WHAT NEEDS TO BE DONE: Count how many lines below include the string "NOTES", and give that number without anything else.

....

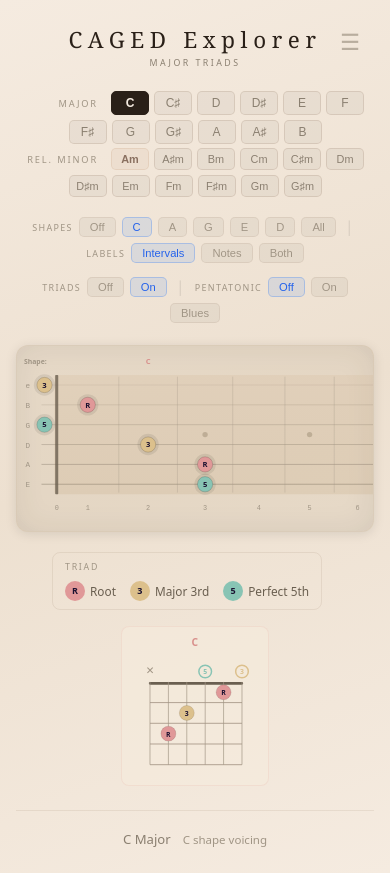
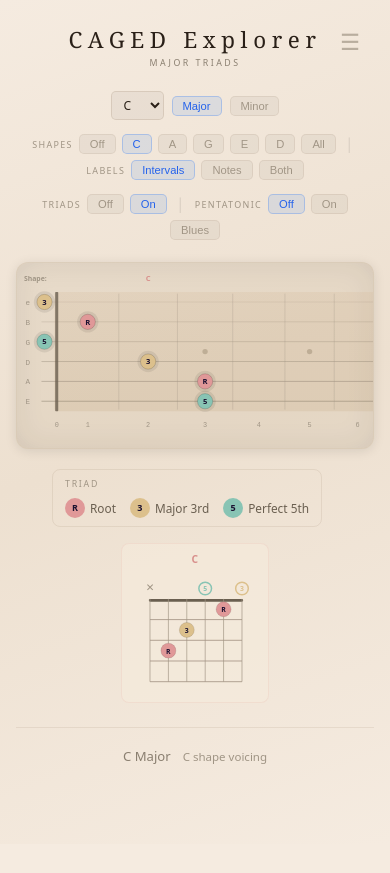
Before and after one commit to tartansandal/caged-explorer, a React (Vite) app: page / in a window 390 px wide. After the commit the page ends 844 px from the top, so only its background shows below. Built offline with nearby package versions, Linux system fonts and the light colour scheme.

Commit message:
feat: mobile key selector with dropdown

```diff
--- a/src/App.jsx
+++ b/src/App.jsx
@@ -783,6 +783,28 @@ export default function CAGEDExplorer() {
           {subtitle}
         </p>
 
+        {isMobile ? (
+          /* Mobile Key Selector: dropdown + Major/Minor toggle */
+          <div style={{ display: "flex", alignItems: "center", justifyContent: "center", gap: 8, marginBottom: 14 }}>
+            <select
+              className="caged-select"
+              value={keyIndex}
+              onChange={e => { setKeyIndex(Number(e.target.value)); }}
+              style={{ background: theme.bg.btnOff, color: theme.text.primary, border: `1px solid ${theme.border.light}` }}
+            >
+              {NOTES.map((n, i) => (
+                <option key={i} value={i}>{isMinorKey ? NOTES[(i + 9) % 12] + "m" : n}</option>
+              ))}
+            </select>
+            <ToggleButton label="Major" active={!isMinorKey}
+              onClick={() => { setIsMinorKey(false); if (!advancedMode) { setTriadQuality("major"); setPentaQuality("major"); } }}
+              theme={theme} />
+            <ToggleButton label="Minor" active={isMinorKey}
+              onClick={() => { setIsMinorKey(true); if (!advancedMode) { setTriadQuality("minor"); setPentaQuality("minor"); } }}
+              theme={theme} />
+          </div>
+        ) : (
+          <>
             {/* Key Selector: Major Row */}
             <div style={STYLE.keyRow(4)}>
               <span style={STYLE.rowLabel}>Major</span>
@@ -810,6 +832,8 @@ export default function CAGEDExplorer() {
                 );
               })}
             </div>
+          </>
+        )}
 
         {/* Shapes + Labels */}
         <div style={STYLE.optionRow(14)}>
--- a/src/index.css
+++ b/src/index.css
@@ -47,3 +47,12 @@ body {
   background: rgba(0,0,0,0.15);
   border-radius: 4px;
 }
+
+/* Mobile select dropdowns */
+.caged-select {
+  font-size: 0.75rem;
+  padding: 4px 8px;
+  border-radius: 5px;
+  cursor: pointer;
+  font-family: system-ui, -apple-system, 'Segoe UI', sans-serif;
+}
```
Lines whose indentation alone changed are shown as unchanged.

....

REPLY: 2